-- Provided entries follows --
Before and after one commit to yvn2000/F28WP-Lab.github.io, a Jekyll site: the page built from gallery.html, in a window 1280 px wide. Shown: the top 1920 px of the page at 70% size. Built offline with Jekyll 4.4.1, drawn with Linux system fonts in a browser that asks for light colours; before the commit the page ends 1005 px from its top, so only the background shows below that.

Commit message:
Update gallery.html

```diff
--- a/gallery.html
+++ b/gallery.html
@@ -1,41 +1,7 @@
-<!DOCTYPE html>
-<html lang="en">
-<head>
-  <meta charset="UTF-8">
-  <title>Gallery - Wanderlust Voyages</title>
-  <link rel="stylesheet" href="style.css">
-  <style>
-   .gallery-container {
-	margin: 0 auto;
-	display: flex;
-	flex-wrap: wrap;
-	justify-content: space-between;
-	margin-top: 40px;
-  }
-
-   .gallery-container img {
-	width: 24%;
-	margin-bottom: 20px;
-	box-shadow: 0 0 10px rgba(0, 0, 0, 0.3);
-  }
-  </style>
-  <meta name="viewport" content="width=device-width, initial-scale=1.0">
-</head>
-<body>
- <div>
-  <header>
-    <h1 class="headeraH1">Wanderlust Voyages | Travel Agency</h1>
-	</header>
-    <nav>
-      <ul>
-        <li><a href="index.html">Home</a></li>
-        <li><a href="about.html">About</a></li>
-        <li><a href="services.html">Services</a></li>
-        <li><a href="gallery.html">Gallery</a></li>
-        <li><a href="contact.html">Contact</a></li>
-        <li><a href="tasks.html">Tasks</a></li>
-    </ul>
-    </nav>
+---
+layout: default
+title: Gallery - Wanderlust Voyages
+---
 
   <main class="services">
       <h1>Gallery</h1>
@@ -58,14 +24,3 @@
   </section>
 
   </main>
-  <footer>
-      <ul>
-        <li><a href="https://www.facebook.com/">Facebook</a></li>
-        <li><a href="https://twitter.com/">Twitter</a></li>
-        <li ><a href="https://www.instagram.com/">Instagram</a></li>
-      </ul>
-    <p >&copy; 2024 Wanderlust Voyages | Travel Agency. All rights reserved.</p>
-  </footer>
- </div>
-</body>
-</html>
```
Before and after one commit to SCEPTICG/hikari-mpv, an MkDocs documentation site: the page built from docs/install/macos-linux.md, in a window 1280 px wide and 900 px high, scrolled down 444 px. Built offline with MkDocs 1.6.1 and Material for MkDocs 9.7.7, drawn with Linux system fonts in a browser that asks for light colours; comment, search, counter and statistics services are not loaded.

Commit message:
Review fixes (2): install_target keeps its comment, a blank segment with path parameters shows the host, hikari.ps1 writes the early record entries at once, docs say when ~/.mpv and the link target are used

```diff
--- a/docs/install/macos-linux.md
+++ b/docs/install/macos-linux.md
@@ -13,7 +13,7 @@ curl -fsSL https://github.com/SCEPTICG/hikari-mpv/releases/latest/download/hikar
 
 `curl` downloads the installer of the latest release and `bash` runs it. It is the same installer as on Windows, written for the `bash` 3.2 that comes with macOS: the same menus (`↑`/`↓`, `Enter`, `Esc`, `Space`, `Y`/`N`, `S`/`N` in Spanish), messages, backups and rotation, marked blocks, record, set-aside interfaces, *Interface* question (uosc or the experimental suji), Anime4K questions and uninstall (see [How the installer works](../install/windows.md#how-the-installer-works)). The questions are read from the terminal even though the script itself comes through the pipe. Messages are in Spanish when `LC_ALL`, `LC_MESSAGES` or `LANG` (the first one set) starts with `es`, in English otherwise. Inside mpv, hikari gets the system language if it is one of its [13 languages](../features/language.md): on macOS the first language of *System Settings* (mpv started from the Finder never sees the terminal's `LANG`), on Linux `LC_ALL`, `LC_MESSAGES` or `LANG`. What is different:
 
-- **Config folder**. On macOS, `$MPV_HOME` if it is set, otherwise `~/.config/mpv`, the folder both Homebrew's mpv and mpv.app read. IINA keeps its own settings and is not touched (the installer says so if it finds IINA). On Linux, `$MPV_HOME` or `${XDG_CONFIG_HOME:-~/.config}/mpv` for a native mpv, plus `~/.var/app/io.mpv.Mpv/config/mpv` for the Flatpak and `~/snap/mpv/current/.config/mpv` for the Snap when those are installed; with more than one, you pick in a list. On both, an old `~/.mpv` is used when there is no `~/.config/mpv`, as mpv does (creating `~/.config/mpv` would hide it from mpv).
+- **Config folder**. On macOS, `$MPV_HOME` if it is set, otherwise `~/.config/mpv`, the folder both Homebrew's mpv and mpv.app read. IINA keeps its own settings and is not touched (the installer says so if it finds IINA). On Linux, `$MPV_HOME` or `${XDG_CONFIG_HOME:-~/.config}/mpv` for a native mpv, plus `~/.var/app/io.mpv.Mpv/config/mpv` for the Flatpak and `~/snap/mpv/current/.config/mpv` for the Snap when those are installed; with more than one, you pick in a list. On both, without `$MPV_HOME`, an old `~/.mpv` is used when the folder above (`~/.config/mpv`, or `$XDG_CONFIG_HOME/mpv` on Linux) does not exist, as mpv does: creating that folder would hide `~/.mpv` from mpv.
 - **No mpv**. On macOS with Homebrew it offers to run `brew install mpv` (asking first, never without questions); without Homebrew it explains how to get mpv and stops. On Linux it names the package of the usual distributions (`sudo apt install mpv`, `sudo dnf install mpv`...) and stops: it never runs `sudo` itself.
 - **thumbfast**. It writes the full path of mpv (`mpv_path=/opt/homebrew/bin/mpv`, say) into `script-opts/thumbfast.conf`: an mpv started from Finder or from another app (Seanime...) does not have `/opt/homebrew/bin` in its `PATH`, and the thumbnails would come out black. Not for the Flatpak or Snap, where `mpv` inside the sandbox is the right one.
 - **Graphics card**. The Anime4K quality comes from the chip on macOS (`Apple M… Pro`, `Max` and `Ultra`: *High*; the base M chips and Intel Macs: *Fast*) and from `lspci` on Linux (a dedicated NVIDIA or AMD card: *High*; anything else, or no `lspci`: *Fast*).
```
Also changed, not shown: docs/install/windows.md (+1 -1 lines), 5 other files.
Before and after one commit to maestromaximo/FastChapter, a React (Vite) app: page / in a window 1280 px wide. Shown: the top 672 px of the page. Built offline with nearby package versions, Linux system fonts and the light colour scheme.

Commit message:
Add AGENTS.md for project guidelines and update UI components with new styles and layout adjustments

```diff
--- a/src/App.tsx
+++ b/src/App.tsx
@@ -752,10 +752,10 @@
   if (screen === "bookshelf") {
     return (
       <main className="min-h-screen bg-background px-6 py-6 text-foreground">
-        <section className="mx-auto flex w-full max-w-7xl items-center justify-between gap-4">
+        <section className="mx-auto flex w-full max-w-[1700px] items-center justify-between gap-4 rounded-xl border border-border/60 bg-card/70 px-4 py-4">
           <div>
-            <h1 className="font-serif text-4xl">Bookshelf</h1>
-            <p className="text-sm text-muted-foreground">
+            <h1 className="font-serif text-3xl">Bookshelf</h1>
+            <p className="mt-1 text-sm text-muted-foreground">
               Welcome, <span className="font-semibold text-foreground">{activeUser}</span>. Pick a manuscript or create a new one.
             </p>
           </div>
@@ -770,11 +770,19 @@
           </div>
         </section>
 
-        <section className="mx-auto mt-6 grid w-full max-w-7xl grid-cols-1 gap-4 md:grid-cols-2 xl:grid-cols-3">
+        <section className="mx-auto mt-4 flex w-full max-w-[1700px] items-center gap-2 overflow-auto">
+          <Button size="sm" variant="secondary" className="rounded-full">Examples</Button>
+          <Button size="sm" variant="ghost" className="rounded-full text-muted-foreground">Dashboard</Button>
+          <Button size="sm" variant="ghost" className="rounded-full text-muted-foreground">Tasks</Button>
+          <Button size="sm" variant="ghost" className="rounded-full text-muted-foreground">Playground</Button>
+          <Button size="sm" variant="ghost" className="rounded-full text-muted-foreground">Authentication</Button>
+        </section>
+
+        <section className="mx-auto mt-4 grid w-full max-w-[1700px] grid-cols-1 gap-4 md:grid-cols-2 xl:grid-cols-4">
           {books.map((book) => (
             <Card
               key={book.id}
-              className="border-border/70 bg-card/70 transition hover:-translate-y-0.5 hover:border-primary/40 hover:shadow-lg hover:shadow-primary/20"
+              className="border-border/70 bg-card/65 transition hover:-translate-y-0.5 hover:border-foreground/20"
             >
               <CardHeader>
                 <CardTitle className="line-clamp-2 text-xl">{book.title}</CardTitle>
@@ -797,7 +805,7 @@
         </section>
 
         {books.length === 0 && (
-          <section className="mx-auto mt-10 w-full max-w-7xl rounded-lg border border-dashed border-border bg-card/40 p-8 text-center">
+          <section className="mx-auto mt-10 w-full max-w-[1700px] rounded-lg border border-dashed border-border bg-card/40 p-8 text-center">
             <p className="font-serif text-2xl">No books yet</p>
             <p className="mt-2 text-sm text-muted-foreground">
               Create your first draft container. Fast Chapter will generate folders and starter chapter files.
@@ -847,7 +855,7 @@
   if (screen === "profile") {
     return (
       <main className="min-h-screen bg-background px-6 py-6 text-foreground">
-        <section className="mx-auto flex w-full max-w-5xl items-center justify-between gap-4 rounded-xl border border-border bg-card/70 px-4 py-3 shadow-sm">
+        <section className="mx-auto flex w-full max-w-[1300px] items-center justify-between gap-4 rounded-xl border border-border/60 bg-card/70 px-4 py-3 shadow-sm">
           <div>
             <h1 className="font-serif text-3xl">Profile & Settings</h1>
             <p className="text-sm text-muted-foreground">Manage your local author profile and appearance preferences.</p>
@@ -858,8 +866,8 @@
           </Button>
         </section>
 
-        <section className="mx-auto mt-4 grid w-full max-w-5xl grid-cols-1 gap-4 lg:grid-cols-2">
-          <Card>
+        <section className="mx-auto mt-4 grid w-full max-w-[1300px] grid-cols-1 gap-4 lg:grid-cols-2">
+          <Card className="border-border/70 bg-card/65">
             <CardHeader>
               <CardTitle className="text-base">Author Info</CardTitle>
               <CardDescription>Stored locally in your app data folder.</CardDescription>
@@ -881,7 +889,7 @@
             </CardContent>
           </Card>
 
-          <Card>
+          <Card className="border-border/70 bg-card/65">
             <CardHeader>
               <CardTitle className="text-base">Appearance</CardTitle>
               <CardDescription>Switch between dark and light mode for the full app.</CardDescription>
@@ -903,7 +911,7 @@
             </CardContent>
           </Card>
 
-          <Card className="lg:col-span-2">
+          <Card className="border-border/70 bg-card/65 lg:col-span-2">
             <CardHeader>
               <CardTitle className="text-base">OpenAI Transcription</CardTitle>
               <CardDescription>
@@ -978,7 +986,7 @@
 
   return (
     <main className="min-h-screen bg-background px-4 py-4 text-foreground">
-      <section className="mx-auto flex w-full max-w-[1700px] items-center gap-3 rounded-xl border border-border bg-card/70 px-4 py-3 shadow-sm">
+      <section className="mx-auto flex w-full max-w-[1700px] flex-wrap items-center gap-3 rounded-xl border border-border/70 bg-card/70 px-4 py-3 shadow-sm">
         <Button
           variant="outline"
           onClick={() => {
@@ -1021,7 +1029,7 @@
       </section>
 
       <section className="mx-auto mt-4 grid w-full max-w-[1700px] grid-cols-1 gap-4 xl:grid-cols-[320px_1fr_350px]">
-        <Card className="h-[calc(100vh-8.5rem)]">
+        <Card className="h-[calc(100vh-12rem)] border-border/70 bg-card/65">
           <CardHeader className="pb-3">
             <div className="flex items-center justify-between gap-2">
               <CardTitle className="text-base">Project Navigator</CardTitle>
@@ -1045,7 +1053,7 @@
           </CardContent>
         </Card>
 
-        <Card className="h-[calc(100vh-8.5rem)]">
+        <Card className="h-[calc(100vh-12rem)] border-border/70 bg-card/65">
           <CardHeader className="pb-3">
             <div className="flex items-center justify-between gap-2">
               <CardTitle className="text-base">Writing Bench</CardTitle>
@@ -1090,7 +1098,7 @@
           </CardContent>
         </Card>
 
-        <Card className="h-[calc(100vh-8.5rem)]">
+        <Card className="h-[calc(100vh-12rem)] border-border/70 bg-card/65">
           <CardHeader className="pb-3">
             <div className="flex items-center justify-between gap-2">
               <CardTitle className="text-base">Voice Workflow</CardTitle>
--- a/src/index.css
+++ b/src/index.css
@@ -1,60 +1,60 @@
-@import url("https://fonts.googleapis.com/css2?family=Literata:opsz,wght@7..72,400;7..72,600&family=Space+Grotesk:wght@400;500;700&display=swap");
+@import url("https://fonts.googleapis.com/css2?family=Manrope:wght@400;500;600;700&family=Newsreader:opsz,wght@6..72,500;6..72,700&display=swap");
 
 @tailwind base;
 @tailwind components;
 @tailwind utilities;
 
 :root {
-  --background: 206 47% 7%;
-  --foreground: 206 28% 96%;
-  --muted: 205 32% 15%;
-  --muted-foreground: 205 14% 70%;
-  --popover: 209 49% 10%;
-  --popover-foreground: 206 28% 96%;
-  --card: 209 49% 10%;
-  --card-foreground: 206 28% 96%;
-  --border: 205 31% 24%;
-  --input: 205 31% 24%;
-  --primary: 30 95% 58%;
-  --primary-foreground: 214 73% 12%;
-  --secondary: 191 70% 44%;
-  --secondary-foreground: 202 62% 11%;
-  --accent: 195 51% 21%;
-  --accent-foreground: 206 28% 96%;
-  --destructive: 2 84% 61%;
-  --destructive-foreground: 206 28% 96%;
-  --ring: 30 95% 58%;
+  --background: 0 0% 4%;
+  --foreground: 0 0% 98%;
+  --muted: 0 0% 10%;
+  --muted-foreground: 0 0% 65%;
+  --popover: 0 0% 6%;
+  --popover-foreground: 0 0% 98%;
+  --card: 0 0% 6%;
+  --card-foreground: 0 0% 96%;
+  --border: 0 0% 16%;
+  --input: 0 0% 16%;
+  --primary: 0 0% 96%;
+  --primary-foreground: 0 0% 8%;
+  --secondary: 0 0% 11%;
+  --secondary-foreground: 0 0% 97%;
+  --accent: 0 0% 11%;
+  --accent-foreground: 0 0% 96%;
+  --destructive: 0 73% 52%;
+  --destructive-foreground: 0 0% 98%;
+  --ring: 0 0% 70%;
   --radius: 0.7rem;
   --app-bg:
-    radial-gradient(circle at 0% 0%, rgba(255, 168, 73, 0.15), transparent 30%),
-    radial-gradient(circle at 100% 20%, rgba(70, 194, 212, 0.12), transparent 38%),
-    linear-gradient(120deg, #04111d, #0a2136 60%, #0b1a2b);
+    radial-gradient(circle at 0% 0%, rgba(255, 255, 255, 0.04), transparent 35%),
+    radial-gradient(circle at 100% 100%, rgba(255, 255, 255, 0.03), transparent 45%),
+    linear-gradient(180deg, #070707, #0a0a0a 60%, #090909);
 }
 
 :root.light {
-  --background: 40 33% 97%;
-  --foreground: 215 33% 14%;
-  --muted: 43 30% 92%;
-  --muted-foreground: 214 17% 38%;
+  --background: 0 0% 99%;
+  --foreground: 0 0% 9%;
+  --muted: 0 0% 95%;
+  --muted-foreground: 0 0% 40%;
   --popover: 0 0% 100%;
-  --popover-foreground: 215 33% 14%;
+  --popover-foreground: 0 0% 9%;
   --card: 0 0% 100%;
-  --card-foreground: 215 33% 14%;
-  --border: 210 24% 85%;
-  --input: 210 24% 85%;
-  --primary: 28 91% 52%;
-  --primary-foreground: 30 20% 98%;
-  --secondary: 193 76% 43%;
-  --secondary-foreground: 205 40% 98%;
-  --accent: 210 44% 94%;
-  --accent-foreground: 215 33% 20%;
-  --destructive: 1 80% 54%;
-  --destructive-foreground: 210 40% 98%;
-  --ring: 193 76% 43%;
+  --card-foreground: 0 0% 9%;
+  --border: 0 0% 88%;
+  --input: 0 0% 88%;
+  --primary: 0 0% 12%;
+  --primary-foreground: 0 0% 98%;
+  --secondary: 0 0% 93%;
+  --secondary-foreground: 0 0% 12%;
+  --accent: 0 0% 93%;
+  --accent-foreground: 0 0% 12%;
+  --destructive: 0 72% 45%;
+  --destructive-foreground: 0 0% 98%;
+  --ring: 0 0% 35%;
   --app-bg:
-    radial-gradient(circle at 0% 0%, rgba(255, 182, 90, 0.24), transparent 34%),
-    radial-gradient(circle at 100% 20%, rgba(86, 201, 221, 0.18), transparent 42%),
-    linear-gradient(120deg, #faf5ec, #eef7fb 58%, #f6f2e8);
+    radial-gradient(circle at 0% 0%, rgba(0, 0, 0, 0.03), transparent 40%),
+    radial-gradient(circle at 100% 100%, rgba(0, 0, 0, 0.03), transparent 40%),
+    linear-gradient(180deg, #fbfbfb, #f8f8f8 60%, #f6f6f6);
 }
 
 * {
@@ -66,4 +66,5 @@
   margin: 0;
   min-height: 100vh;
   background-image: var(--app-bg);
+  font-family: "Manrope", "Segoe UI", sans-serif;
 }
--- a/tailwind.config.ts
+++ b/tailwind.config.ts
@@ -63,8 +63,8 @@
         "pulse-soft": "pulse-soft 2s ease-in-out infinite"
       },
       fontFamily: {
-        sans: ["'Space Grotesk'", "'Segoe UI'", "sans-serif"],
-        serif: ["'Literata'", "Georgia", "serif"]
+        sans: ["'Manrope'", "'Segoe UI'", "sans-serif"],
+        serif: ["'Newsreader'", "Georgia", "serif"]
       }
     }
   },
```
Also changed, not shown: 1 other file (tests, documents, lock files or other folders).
-- Provided entries concluded --
Please return all lines from the records that hold the word "main".

   <main class="services">
   </main>
       <main className="min-h-screen bg-background px-6 py-6 text-foreground">
       <main className="min-h-screen bg-background px-6 py-6 text-foreground">
     <main className="min-h-screen bg-background px-4 py-4 text-foreground">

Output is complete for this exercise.